» **PROBLEM DESCRIPTION**
Scan the entries below, and for each line that includes the word "randomX", make a copy.

» **RECORD EXTRACTS**
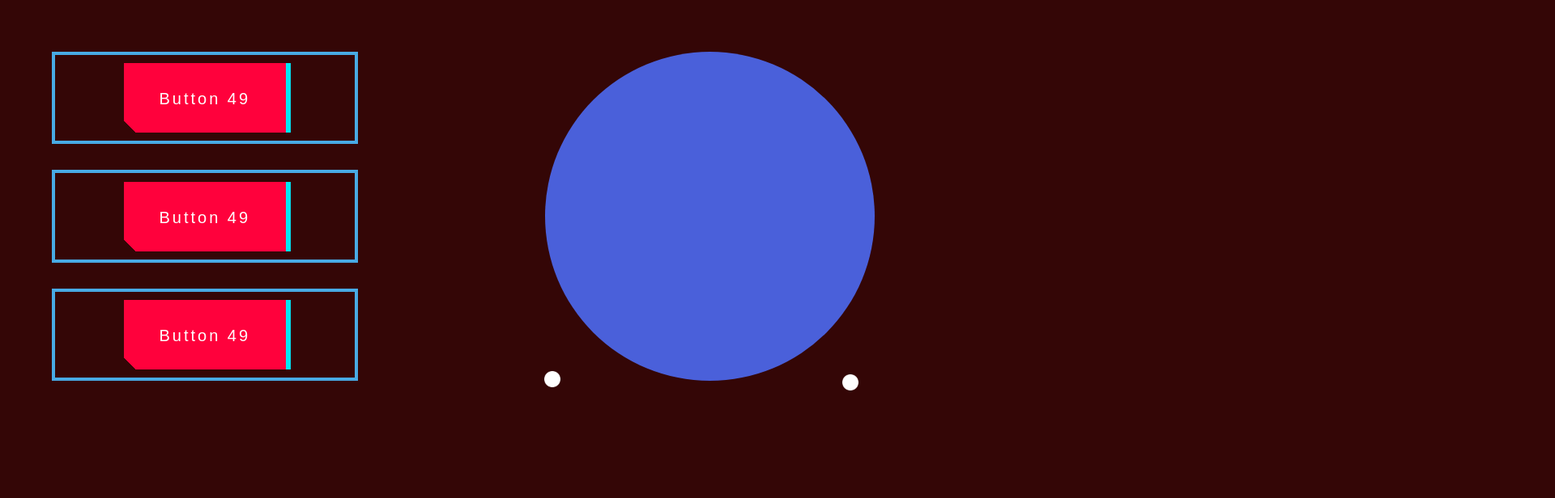
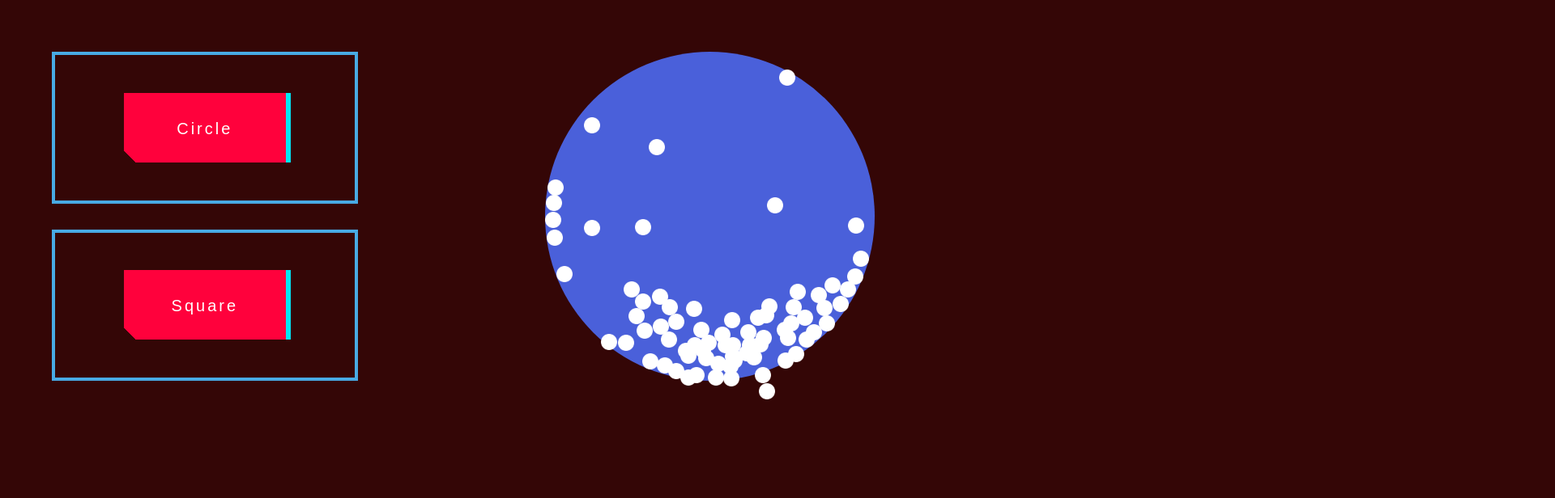
Before and after one commit to unicodeee/particle-collision-simulation, a website built with Vite: page index.html in a window 1280 px wide. Shown: the top 616 px of the page at 81% size, 1920 px wide, since content can reach past the window. Built offline with nearby package versions, Linux system fonts and the light colour scheme; animation ran at ten frames a second.

Commit message:
add didplay square

```diff
--- a/index.html
+++ b/index.html
@@ -13,9 +13,8 @@
 
     <div class="container">
         <div class="container-left">
-            <div class="block-1"><button class="button-49" role="button">Button 49</button></div>
-            <div class="block-1"><button class="button-49" role="button">Button 49</button></div>
-            <div class="block-1"><button class="button-49" role="button">Button 49</button></div>
+            <div id="circle-container" class="block-1"><button class="button-49" role="button">Circle</button></div>
+            <div id="square-container" class="block-1"><button class="button-49" role="button">Square</button></div>
         </div>
 
         <div class="container-right">
--- a/src/VerletSolver.ts
+++ b/src/VerletSolver.ts
@@ -11,11 +11,17 @@ export class VerletSolver {
     // edges: any[];
 
     edges: CircleEdge[] = [];
-    constructor(private circles: VerletObject[], centerSection: any) {
+    circles: VerletObject[] = [];
+    constructor(centerSection: any) {
         // init edges
         this.centerSection = centerSection;
-        this.edges = [];
-        circles.map(circle => new Promise<void>(resolve => {
+        this.buildEdges();
+        this.edges.sort((a, b) => a.position - b.position);
+    }
+
+
+    buildEdges(){
+        this.circles.map(circle => new Promise<void>(resolve => {
             circle.element.addEventListener('load', () => {
                 // @ts-ignore
                 const circleLeftEdge = circle.positionCurrent.x - circle.radius;
@@ -24,14 +30,11 @@ export class VerletSolver {
 
                 this.edges.push({ position: circleLeftEdge, isLeft: true, object: circle } as CircleEdge);
                 this.edges.push({ position: circleRightEdge, isLeft: false, object: circle } as CircleEdge);
-
-
                 resolve();
             });
         }));
         this.edges.sort((a, b) => a.position - b.position);
     }
-
 
 
     update(lastTime: number, centerSectionRect: DOMRect) {
@@ -68,6 +71,20 @@ export class VerletSolver {
         this.edges.sort((a, b) => a.position - b.position);
     }
 
+    addCircle(){
+        // for (let i = 0; i < numCircles; i++) {
+        //     // Generate random positions within the centerSectionRect
+        //     let randomX =   centerSectionRect.x + Math.random() * centerSectionRect.width;
+        //     let randomY =   centerSectionRect.y + Math.random() * centerSectionRect.height;
+        //
+        // }
+        const centerSectionRect = this.centerSection.getBoundingClientRect();
+        const h = centerSectionRect.height*2;
+        const w = centerSectionRect.width*2;
+        this.circles.push(new VerletObject(centerSectionRect, new THREE.Vector2(w, h)));
+        this.centerSection.appendChild(this.circles[this.circles.length - 1].element);
+    }
+
     applyGravity(){
         this.circles.forEach(circle =>{
             circle.accelerate(this.gravity);
@@ -84,41 +101,43 @@ export class VerletSolver {
 
         const centerSectionRect = this.centerSection.getBoundingClientRect();
 
-        // const radius = Math.min(centerSectionRect.width, centerSectionRect.height)/2;
-        // this.position = new THREE.Vector2(radius, radius);
-        //
-        // this.circles.forEach(c =>{
-        //
+
+        // CIRCLE
+        const radius = Math.min(centerSectionRect.width, centerSectionRect.height)/2;
+        this.position = new THREE.Vector2(radius, radius);
+
+        this.circles.forEach(c =>{
+
+            const to_obj = c.positionCurrent.clone().sub(this.position);
+            const dist = to_obj.length();
+            // @ts-ignore
+            if (dist > radius + c.radius && !(dist > radius - c.radius)) {
+                const n = to_obj.clone().normalize();
+                // @ts-ignore
+                c.positionCurrent = this.position.clone().add(n.clone().multiplyScalar(radius - (to_obj.length() - c.radius)));
+                c.resetAcceleration()
+            }
+            else { // @ts-ignore
+                if (dist > radius - c.radius) {
+                                const n = to_obj.clone().normalize();
+
+                                // obj.positionOld = position.clone().add(n.clone().multiplyScalar(radius - 10));
+                                // @ts-ignore
+                    c.positionCurrent = this.position.clone().add(n.clone().multiplyScalar(radius - c.radius));
+                            }
+            }
+        })
+
+        // SQUARE
+        // this.circles.forEach(c => {
         //     const to_obj = c.positionCurrent.clone().sub(this.position);
-        //     const dist = to_obj.length();
-        //     // @ts-ignore
-        //     if (dist > radius + c.radius && !(dist > radius - c.radius)) {
-        //         const n = to_obj.clone().normalize();
-        //         // @ts-ignore
-        //         c.positionCurrent = this.position.clone().add(n.clone().multiplyScalar(radius - (to_obj.length() - c.radius)));
-        //         c.resetAcceleration()
-        //     }
-        //     else { // @ts-ignore
-        //         if (dist > radius - c.radius) {
-        //                         const n = to_obj.clone().normalize();
-        //
-        //                         // obj.positionOld = position.clone().add(n.clone().multiplyScalar(radius - 10));
-        //                         // @ts-ignore
-        //             c.positionCurrent = this.position.clone().add(n.clone().multiplyScalar(radius - c.radius));
-        //                     }
-        //     }
+        //     const h = centerSectionRect.height;
+        //     const w = centerSectionRect.width;
+        //     if (to_obj.x <= 0){c.positionCurrent.x = - to_obj.x;}
+        //     if (to_obj.x >= w){c.positionCurrent.x = w - (to_obj.x - w);}
+        //     if (to_obj.y <= 0){c.positionCurrent.y = - to_obj.y;}
+        //     if (to_obj.y >= h){c.positionCurrent.y = h - (to_obj.y - h);}
         // })
-
-
-        this.circles.forEach(c => {
-            const to_obj = c.positionCurrent.clone().sub(this.position);
-            const h = centerSectionRect.height;
-            const w = centerSectionRect.width;
-            if (to_obj.x <= 0){c.positionCurrent.x = - to_obj.x;}
-            if (to_obj.x >= w){c.positionCurrent.x = w - (to_obj.x - w);}
-            if (to_obj.y <= 0){c.positionCurrent.y = - to_obj.y;}
-            if (to_obj.y >= h){c.positionCurrent.y = h - (to_obj.y - h);}
-        })
     }
 
 
--- a/src/main.ts
+++ b/src/main.ts
@@ -1,5 +1,4 @@
 import {VerletSolver} from './VerletSolver';
-import {VerletObject} from "./particles/VerletObj.ts";
 import * as THREE from 'three';
 
 window.addEventListener('DOMContentLoaded', () => {
@@ -16,22 +15,37 @@ window.addEventListener('DOMContentLoaded', () => {
 
     });
 
-    const circles: VerletObject[] = [];
-    const numCircles = 10;
 
-    for (let i = 0; i < numCircles; i++) {
-        // Generate random positions within the centerSectionRect
-        let randomX =   centerSectionRect.x + Math.random() * centerSectionRect.width;
-        let randomY =   centerSectionRect.y + Math.random() * centerSectionRect.height;
+    const squareButton = document.getElementById('square-container')!;
+    squareButton.addEventListener('click', (event) => {
+        centerSection.style.borderRadius = '0'; // Set border radius to 0
+    });
 
-        circles.push(new VerletObject(centerSectionRect, new THREE.Vector2(randomX, randomY)));
-        centerSection.appendChild(circles[circles.length - 1].element);
-    }
+    const circleButton = document.getElementById('circle-container')!;
+    circleButton.addEventListener('click', (event) => {
+        centerSection.style.borderRadius = '50%'; // Set border radius to 0
+    });
 
 
 
 
-    const verletSolver = new VerletSolver(circles, centerSection);
+
+    // const circles: VerletObject[] = [];
+    let numCircles = 100;
+
+    // for (let i = 0; i < numCircles; i++) {
+    //     // Generate random positions within the centerSectionRect
+    //     let randomX =   centerSectionRect.x + Math.random() * centerSectionRect.width;
+    //     let randomY =   centerSectionRect.y + Math.random() * centerSectionRect.height;
+    //
+    //     circles.push(new VerletObject(centerSectionRect, new THREE.Vector2(randomX, randomY)));
+    //     centerSection.appendChild(circles[circles.length - 1].element);
+    // }
+
+
+
+
+    const verletSolver = new VerletSolver( centerSection);
     let lastTime = performance.now();
     // let frameCount = 0;
 
@@ -40,6 +54,11 @@ window.addEventListener('DOMContentLoaded', () => {
 
     async function moveCircles() {
         // ({ frameCount, lastTime } = showFPS(fpsDisplay, frameCount, lastTime));
+        if (numCircles > 0 ) {
+            verletSolver.addCircle();
+            verletSolver.buildEdges()
+            numCircles -= 1
+        }
         ({ lastTime } = verletSolver.update(lastTime, centerSectionRect));
 
 
```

» **TASK RESPONSE**
+        //     let randomX =   centerSectionRect.x + Math.random() * centerSectionRect.width;
-        let randomX =   centerSectionRect.x + Math.random() * centerSectionRect.width;
-        circles.push(new VerletObject(centerSectionRect, new THREE.Vector2(randomX, randomY)));
+    //     let randomX =   centerSectionRect.x + Math.random() * centerSectionRect.width;
+    //     circles.push(new VerletObject(centerSectionRect, new THREE.Vector2(randomX, randomY)));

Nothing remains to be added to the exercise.